The Wolf camp has three Wolves, a mama Wolf and two baby Wolves. You can call the baby Wolves Romulus and Remus if you want. The Wolves attack by biting (obviously).

The monsters are a lot like minions, but different in key ways.

Minions walk down the lanes, but if attacked will follow the attacking player out of the lanes. The monsters don’t leave their camps. If you hit them and lead them away from their camp, the monsters will head back to the camp and quickly return to full health.

Minions spawn every thirty seconds. The monster camps only respawn if all the monsters in them are killed. The respawn times are 50 seconds for the Golems, Wolves, Wraiths and Wight, and 5 minutes for the Ancient Golem and Lizard Elder.

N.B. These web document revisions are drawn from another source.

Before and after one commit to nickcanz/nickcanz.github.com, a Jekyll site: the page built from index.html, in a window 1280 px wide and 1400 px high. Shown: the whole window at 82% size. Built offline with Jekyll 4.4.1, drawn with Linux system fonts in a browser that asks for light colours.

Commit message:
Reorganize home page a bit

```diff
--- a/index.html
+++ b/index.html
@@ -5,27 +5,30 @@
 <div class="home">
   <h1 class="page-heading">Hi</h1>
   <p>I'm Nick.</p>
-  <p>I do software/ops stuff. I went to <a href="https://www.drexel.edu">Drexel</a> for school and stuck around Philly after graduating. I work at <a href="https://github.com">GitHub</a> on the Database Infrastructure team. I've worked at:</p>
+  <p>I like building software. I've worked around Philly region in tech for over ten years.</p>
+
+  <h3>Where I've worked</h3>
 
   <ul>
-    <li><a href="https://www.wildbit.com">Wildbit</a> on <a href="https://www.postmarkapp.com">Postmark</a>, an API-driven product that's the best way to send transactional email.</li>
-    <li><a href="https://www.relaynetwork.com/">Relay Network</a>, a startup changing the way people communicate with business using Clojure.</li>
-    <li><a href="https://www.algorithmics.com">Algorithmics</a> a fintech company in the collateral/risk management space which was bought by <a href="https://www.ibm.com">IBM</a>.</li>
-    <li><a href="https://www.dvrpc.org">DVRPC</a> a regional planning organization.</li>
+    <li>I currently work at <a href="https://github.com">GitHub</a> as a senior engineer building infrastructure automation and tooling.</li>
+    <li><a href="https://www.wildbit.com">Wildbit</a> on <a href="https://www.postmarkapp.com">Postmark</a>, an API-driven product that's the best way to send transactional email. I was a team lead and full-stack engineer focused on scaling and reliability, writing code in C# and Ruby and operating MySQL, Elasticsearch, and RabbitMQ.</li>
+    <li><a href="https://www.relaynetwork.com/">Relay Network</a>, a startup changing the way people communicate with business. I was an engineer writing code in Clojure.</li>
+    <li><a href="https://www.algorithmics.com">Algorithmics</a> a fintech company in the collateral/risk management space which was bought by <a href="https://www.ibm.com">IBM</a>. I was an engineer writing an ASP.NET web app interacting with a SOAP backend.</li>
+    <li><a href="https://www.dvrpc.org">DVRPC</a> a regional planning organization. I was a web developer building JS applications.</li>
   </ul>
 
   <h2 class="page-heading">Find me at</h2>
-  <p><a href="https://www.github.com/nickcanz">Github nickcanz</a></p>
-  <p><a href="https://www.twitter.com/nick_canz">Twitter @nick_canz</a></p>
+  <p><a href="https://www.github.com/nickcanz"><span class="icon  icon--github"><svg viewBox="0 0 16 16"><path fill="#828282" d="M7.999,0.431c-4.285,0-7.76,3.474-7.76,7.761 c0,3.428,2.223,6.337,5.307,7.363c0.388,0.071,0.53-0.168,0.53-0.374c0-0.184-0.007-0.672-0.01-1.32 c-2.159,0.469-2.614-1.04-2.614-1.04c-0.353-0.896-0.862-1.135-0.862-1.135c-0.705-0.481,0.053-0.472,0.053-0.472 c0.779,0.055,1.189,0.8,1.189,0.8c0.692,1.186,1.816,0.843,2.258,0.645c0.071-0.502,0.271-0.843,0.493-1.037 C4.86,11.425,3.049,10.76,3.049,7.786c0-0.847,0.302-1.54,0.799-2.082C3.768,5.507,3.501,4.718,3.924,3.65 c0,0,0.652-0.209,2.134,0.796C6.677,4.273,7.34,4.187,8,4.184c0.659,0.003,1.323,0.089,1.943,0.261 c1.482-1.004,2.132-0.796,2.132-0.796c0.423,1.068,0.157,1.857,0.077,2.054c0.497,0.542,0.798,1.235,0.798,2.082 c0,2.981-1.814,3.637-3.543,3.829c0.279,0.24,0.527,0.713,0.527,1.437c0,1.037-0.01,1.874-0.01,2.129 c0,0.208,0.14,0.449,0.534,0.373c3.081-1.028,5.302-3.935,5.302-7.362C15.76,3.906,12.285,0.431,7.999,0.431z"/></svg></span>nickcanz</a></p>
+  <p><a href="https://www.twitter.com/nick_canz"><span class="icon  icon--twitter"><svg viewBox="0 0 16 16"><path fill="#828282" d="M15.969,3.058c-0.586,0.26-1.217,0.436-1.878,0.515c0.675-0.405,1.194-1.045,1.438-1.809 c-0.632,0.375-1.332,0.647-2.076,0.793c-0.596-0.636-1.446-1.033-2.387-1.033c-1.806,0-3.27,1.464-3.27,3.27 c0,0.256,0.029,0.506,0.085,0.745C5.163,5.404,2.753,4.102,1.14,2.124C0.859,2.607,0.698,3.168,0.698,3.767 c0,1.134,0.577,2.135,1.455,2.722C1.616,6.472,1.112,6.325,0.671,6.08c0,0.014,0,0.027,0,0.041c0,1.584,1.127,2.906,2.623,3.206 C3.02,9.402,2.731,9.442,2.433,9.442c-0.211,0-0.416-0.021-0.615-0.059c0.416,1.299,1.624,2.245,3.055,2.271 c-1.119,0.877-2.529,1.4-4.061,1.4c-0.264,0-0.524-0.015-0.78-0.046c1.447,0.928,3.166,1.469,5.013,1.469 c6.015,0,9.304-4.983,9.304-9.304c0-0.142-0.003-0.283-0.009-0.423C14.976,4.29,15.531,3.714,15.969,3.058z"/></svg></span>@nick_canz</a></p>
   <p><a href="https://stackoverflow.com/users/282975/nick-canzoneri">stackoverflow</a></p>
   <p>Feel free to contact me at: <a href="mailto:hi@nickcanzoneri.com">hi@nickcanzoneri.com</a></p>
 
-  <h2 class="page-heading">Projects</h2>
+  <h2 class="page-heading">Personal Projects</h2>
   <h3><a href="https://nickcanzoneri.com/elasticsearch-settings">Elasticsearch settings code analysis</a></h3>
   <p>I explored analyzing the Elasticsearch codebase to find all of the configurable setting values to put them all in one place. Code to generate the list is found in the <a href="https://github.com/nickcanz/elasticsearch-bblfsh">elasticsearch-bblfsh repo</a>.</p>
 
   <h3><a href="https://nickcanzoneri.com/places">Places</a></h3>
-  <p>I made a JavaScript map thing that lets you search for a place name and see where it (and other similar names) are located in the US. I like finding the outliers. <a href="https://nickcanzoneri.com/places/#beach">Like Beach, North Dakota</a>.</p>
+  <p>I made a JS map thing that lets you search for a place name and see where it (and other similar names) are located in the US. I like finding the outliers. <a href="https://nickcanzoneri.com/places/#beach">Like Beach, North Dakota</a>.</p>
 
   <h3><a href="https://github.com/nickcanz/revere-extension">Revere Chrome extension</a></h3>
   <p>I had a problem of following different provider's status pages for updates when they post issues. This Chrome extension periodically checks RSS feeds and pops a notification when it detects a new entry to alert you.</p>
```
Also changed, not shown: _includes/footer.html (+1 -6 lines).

The monster camps do not respawn until all the monsters in them are killed. This allows a clever player to kill the Ancient Golem or Lizard Elder on their opponent’s side and waltz away with the buff, leaving the Lizard buddy scraps for the other team to have.

There are two more monsters on the map above, Baron Nashor and the Dragon. Those two are different than the other monster camps, so I will describe them another time.

There’s a lot more to tell you about how the map is played, so I hope you keep reading to learn it all!

If reading this has gotten you interested in League of Legends you can click this link to download the game for free. Doing so also gives me a little boost in game, so we’re both winners! League of Legends Signup Link

-Mister Ed

League of Legends Map Part 3